▶ _Stored data_

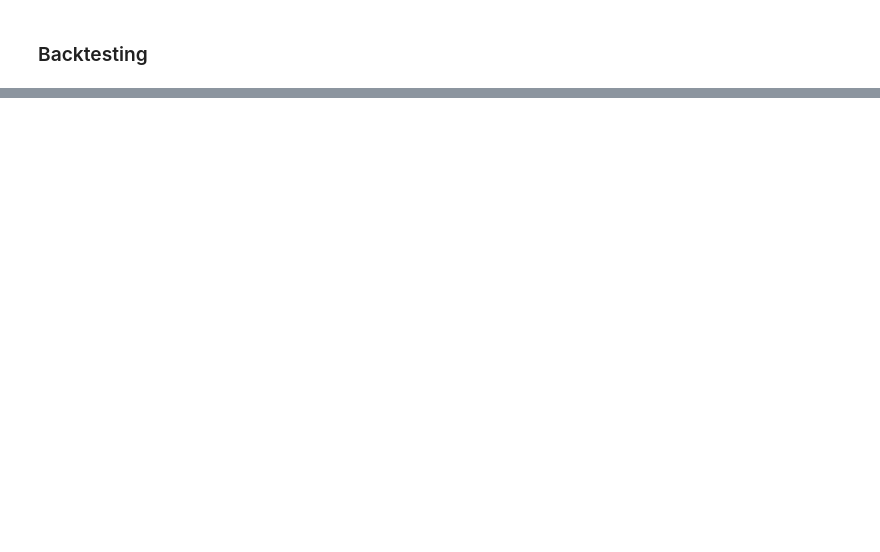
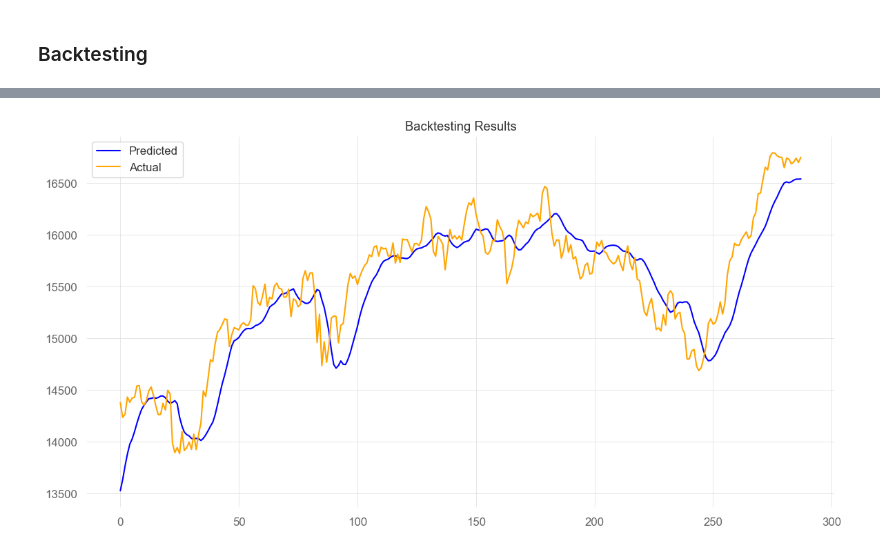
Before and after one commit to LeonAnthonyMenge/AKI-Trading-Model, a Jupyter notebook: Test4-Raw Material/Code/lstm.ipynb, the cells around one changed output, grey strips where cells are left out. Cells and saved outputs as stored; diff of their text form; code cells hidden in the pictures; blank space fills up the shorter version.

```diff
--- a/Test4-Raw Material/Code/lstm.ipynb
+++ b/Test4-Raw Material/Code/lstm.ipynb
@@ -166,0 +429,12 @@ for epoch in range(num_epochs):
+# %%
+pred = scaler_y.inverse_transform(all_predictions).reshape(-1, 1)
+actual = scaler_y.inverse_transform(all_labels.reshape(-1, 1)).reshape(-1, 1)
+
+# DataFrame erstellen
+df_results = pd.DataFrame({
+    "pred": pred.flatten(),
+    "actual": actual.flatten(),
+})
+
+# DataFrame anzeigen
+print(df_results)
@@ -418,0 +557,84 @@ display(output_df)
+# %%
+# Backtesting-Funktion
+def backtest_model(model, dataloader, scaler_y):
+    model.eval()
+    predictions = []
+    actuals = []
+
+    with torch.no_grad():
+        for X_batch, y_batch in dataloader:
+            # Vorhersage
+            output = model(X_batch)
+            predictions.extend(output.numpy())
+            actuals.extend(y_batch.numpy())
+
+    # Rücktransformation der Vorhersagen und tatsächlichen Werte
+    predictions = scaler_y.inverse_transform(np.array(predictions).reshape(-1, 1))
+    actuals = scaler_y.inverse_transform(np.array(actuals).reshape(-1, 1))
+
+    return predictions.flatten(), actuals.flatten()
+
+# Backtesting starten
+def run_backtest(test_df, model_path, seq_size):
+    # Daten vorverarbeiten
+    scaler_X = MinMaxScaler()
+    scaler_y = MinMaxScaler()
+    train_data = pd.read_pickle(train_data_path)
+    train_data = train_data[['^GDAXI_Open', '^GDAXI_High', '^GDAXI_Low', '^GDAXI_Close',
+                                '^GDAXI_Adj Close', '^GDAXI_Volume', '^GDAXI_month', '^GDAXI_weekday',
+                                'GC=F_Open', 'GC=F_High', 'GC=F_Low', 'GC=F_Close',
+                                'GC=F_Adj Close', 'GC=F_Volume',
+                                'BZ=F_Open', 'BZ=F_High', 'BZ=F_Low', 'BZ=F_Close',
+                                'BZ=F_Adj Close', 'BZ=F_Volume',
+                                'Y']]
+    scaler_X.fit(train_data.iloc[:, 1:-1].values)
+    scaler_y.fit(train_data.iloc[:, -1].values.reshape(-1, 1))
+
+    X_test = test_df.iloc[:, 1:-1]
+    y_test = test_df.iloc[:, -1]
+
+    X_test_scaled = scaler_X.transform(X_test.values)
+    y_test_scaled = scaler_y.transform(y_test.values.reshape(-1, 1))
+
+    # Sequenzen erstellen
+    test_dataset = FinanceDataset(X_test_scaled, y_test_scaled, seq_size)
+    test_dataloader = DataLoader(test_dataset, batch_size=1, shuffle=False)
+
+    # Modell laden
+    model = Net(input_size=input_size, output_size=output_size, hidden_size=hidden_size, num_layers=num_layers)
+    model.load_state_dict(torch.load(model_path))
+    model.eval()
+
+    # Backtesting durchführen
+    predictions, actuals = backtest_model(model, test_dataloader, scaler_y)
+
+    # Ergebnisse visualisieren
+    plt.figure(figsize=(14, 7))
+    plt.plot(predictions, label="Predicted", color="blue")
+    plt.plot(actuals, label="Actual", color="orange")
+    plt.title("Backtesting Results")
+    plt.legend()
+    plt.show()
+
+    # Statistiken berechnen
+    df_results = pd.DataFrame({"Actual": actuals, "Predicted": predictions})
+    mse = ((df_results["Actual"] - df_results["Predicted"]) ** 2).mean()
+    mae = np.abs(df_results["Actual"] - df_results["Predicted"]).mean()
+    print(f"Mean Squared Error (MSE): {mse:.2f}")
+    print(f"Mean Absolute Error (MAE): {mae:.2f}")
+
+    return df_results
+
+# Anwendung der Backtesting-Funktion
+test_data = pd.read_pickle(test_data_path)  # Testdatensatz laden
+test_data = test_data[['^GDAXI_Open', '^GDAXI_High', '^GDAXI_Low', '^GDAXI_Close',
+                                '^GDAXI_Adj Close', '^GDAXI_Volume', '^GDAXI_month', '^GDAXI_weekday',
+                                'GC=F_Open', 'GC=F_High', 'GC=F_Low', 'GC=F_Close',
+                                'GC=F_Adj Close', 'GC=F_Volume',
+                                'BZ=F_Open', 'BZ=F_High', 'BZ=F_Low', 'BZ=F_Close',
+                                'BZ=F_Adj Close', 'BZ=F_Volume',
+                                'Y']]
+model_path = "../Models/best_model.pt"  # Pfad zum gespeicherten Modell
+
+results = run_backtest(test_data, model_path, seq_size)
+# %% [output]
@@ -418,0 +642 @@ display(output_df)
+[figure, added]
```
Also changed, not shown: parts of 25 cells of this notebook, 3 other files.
* * *
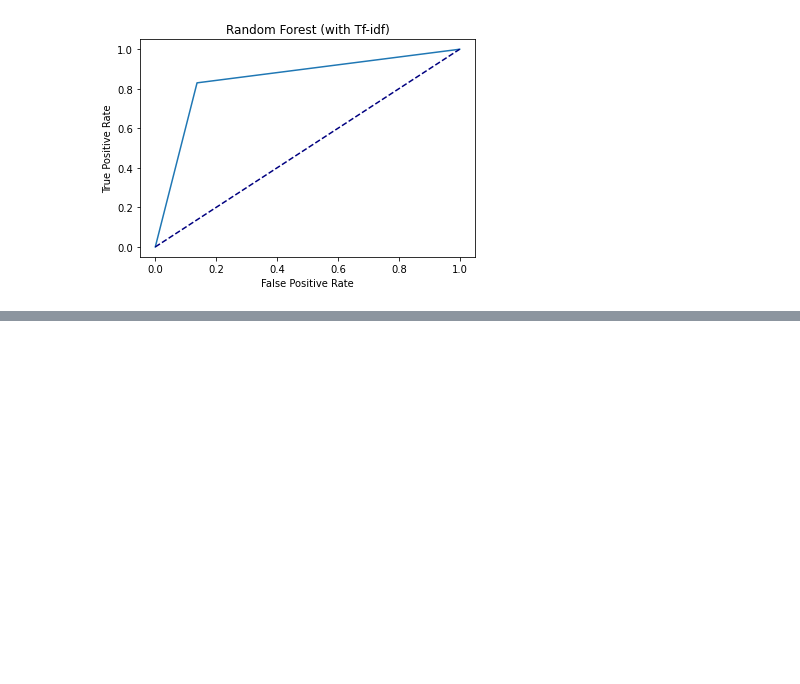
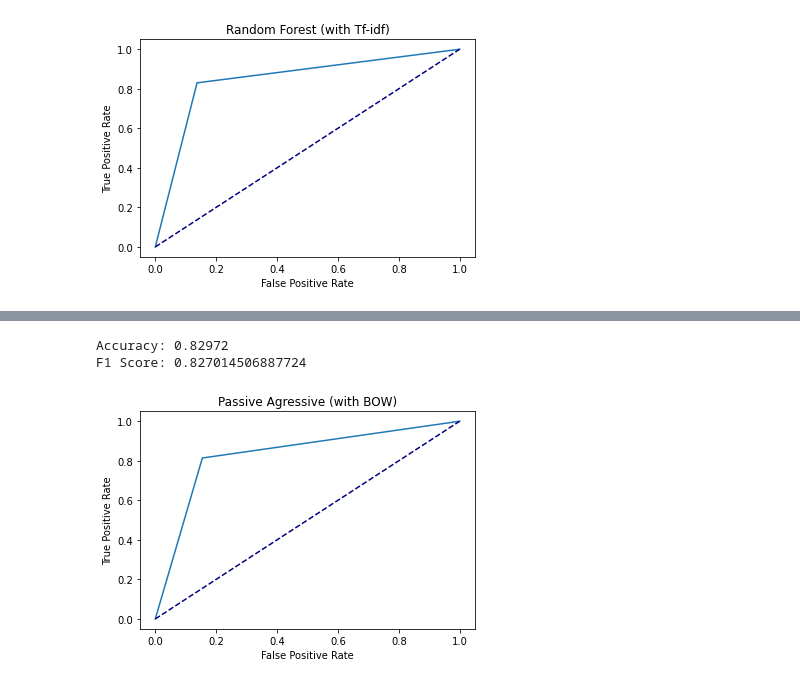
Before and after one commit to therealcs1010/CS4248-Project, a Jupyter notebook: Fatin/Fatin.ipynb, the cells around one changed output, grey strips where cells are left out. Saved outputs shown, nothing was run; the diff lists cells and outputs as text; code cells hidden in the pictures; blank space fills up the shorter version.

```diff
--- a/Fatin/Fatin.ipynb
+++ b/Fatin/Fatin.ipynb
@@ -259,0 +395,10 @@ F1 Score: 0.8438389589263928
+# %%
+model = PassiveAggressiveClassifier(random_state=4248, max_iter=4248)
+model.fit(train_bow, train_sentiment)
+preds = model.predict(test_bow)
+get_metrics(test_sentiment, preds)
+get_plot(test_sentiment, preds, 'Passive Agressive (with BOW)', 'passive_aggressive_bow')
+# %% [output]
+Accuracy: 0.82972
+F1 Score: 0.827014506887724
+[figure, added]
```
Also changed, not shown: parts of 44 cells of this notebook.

▶ _Work task_
Copy the lines from the entries above in which the word "reshape" appears.

▶ _Exercise solution_
+pred = scaler_y.inverse_transform(all_predictions).reshape(-1, 1)
+actual = scaler_y.inverse_transform(all_labels.reshape(-1, 1)).reshape(-1, 1)
+    predictions = scaler_y.inverse_transform(np.array(predictions).reshape(-1, 1))
+    actuals = scaler_y.inverse_transform(np.array(actuals).reshape(-1, 1))
+    scaler_y.fit(train_data.iloc[:, -1].values.reshape(-1, 1))
+    y_test_scaled = scaler_y.transform(y_test.values.reshape(-1, 1))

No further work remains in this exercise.